PLANT SIZE AT FLOWER INDUCTION AFFECTS FLOWERING OF PHALAENOPSIS ORCHIDS
The aim of the study was to evaluate the effect of different plant sizes at the phase of flower induction on flowering time and inflorescence characteristics in 3 Phalaenopsis hybrids, 'Sogo Yukidian' (large flower), 'Chain Xen Diamond' (medium flower) and 'Pinlong Cheris' (small flower), grown in pots in a heated glasshouse. The following treatments were compared: the optimal size, corresponding to 5 leaves plant-1 in the large and small hybrids and 7 leaves plant-1 in the medium one; and a sub-optimal size, corresponding to 2 leaves less than the optimal one (3 and 5 leaves plant-1, respectively). Thermal treatment for flower induction was performed by moving plants from the compartment for vegetative growth (28/26°C, day/night) to cooler temperatures (21/19°C) for 8 weeks.
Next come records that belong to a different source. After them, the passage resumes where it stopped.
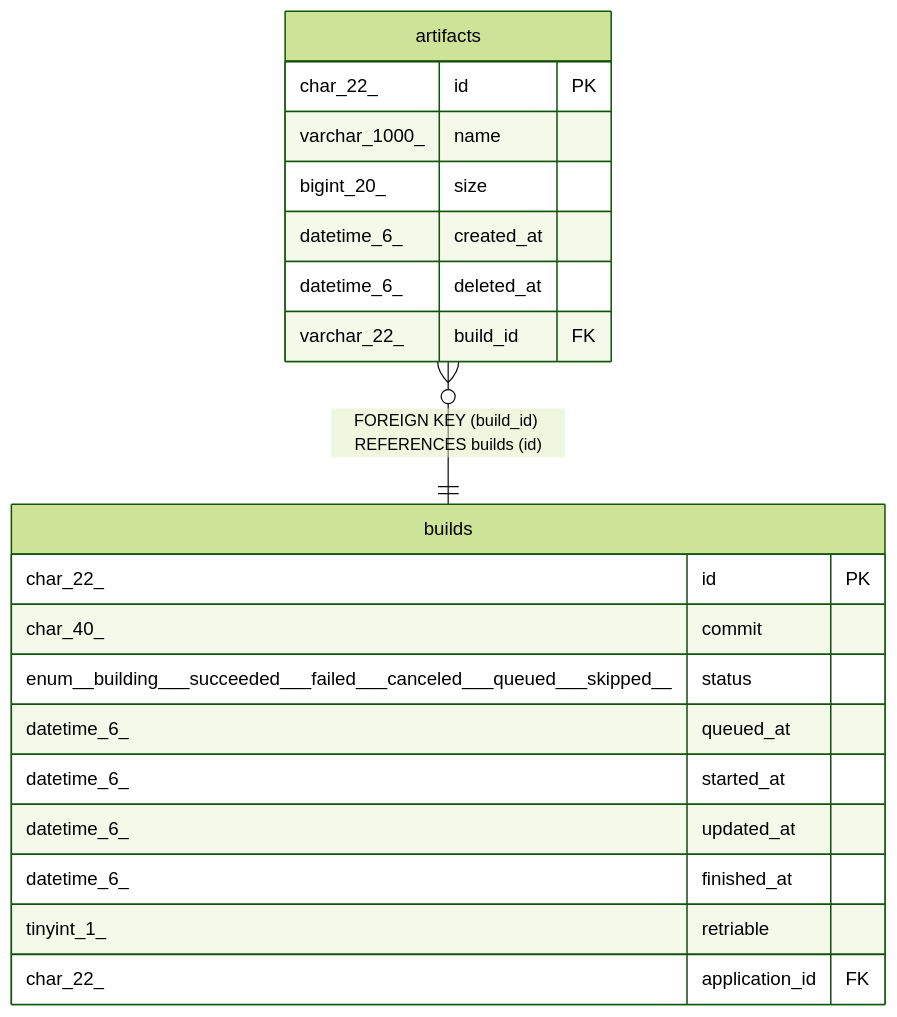
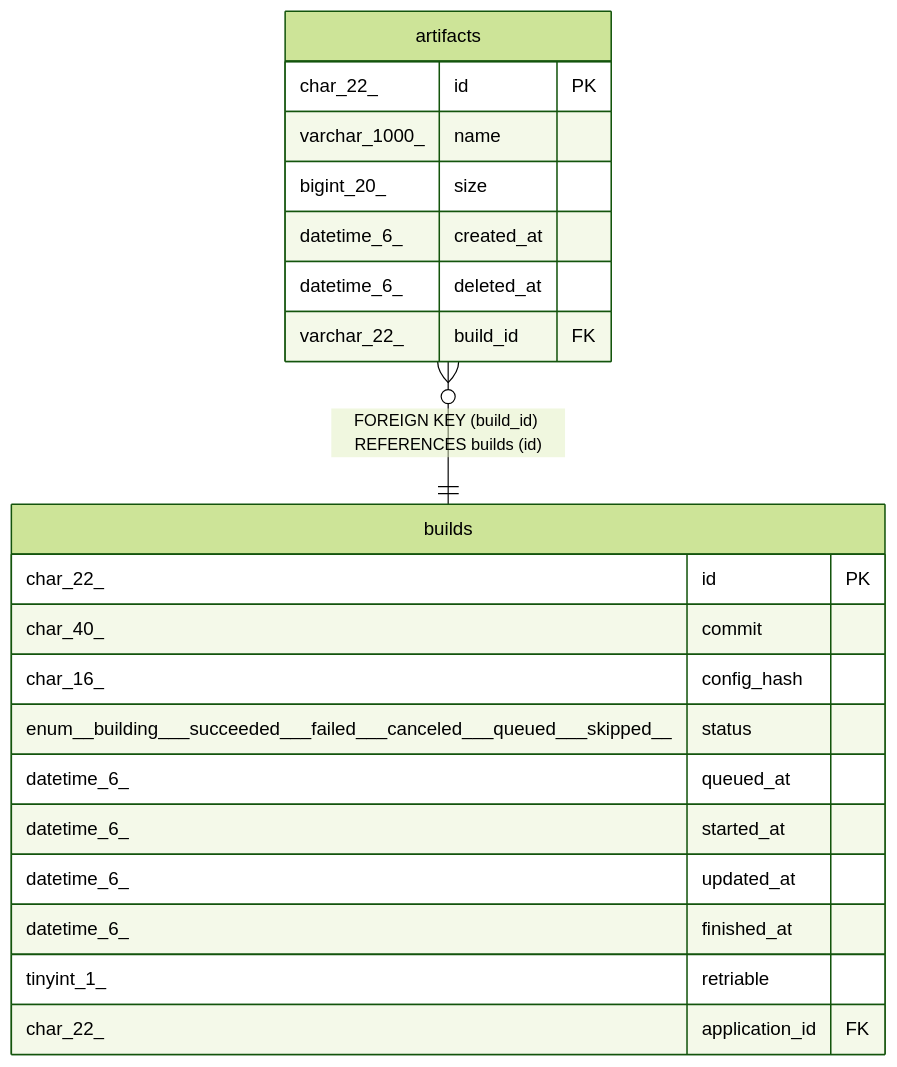
Before and after one commit to traPtitech/NeoShowcase: the diagram in docs/dbschema/artifacts.md, drawn with Mermaid (forest theme). The commit also changed 13 other files, not shown here.

````diff
--- a/docs/dbschema/artifacts.md
+++ b/docs/dbschema/artifacts.md
@@ -53,25 +53,26 @@
 ```mermaid
 erDiagram
 
 "artifacts" }o--|| "builds" : "FOREIGN KEY (build_id) REFERENCES builds (id)"
 
 "artifacts" {
   char_22_ id PK
   varchar_1000_ name
   bigint_20_ size
   datetime_6_ created_at
   datetime_6_ deleted_at
   varchar_22_ build_id FK
 }
 "builds" {
   char_22_ id PK
   char_40_ commit
+  char_16_ config_hash
   enum__building___succeeded___failed___canceled___queued___skipped__ status
   datetime_6_ queued_at
   datetime_6_ started_at
   datetime_6_ updated_at
   datetime_6_ finished_at
   tinyint_1_ retriable
   char_22_ application_id FK
 }
 ```
````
In all the hybrids, premature exposure to inductive treatment delayed the beginning of flowering and significantly reduced the inflorescence quality parameters, with different effects in the different hybrids. These results confirmed that a critical size is required to optimize flowering performance of Phalaenopsis, however, from a commercial point of view, the convenience of early flowering and energy savings achievable by shortening the vegetative phase, could, in some situations, outweigh the benefits of producing higher quality Phalaenopsis.
Paradiso, R. and De Pascale, S. (2014). PLANT SIZE AT FLOWER INDUCTION AFFECTS FLOWERING OF PHALAENOPSIS ORCHIDS. Acta Hortic. 1037, 1139-1144
potted plant, competence, cut flower